ACTUAL LETTER TO DEAR JON:
I am tired of seeing your stupid poll. You do not know what women want and can't because you are a man. This automatically disqualifies your ability to understand women, and makes any insight you have about women completely irrelevant. Even your own writings agree with this. As to whether or not you're a Male Chauvanist Pig, your inability to understand women makes you one no matter what. Do you find actress Halle Berry attractive? You're a male chauvanist pig. Do you find Roseanne Barr/Arnold/whatever-her-last-name-is attractive? You're a male chauvanist pig with some strange fetish.
Stop asking reader's polls and just write advice columns. You are not USA Today.
Tired of Polls
You are obviously a man because only a man would equate a "strange fetish" with finding Roseanne Barr attractive. You have probably stuffed the poll with your votes. I am waiting for the silent majority of female readers to speak up for my vindication! I am sure the results below will prove it to you! Besides, the polls closed today anyway, so quit grousing.
Official Poll Results:
Does Dear Jon know what women want?
Is Dear Jon a Male Chauvinist Pig?
Can both be true?
(Based on 33 responses)
|PO BOOKS BY DEAR JON
Dear Jon Letters: Tips for Dating and Mating
Published July 21, 2008

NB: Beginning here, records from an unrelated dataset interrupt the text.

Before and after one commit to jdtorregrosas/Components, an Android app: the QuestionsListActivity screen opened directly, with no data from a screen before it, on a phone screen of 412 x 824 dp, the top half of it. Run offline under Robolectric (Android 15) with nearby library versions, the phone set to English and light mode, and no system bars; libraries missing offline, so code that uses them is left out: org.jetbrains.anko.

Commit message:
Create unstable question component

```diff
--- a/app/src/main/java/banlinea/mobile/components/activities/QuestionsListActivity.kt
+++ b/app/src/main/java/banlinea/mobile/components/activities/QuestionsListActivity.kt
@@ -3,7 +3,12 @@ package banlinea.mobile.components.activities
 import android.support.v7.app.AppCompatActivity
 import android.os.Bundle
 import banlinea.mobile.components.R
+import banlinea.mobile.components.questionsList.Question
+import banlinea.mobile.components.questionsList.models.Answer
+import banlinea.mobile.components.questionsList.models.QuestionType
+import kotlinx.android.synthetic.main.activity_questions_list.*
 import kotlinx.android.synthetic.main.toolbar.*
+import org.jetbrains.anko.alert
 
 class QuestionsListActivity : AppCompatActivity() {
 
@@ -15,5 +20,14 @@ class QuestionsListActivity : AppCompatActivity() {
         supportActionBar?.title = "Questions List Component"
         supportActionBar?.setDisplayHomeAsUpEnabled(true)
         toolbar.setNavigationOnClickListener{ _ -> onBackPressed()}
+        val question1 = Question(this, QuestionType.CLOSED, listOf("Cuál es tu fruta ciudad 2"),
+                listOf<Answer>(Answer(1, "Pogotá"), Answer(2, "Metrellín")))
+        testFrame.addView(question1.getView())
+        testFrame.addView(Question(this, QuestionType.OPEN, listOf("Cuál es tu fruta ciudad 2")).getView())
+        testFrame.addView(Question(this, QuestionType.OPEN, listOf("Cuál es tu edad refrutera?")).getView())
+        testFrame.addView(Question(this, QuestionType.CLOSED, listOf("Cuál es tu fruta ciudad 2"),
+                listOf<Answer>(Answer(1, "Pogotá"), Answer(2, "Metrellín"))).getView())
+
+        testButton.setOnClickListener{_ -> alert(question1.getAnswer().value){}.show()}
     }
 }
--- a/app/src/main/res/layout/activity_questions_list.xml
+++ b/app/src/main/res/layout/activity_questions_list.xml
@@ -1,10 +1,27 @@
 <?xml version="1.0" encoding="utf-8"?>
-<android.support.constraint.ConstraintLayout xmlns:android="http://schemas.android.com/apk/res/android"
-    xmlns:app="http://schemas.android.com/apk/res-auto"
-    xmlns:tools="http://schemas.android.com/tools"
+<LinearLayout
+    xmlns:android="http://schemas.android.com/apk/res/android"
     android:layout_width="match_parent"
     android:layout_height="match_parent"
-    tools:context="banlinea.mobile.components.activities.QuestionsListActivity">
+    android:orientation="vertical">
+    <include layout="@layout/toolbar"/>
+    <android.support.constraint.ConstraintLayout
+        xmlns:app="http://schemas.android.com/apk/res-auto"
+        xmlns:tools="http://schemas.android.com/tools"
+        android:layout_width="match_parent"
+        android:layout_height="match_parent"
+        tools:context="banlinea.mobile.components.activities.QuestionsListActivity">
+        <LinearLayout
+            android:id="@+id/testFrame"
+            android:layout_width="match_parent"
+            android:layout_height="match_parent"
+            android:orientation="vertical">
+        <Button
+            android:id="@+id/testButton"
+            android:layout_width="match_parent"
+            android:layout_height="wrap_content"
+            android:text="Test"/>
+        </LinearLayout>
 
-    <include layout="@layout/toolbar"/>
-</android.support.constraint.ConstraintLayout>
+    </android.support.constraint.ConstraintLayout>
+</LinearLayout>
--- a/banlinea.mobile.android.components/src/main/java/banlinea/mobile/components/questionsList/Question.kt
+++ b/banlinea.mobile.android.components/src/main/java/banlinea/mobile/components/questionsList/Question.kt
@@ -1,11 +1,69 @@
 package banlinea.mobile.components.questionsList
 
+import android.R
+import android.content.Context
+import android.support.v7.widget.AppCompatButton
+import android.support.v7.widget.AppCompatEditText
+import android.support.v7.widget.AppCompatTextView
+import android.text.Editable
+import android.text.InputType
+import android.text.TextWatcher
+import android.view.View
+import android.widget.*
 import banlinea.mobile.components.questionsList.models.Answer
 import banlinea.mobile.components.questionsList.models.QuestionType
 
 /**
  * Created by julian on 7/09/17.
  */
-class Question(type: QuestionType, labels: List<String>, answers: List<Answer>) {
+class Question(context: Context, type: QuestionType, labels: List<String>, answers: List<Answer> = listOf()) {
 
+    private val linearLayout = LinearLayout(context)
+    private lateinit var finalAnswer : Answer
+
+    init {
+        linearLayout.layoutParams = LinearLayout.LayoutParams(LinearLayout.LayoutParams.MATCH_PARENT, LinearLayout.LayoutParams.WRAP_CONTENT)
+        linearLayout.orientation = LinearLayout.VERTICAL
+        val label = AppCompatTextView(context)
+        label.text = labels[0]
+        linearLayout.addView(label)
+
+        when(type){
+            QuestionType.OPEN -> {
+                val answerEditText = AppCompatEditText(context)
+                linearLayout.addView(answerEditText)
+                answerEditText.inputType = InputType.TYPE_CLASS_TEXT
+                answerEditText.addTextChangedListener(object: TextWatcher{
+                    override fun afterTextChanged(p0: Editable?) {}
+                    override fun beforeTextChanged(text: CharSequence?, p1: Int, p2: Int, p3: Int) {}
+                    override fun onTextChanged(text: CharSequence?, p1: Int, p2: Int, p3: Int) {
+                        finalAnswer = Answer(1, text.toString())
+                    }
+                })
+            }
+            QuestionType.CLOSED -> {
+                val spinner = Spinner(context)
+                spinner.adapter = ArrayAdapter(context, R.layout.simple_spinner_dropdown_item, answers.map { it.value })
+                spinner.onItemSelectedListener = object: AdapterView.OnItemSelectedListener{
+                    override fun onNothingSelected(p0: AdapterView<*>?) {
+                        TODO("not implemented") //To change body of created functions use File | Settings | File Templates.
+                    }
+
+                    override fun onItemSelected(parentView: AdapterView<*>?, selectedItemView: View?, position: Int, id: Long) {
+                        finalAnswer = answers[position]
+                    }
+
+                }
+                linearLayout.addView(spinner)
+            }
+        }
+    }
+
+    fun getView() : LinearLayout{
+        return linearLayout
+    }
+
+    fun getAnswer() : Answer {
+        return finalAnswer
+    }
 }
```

Our advice humorist turns his attention and trademark wit to affairs of the heart in his first and very affordable book (only $8.95!).
Teachings of a Three Year Old... Turned Tyke,
by Hal Evan Caplan.
A father learns from the wisdom of his toddler.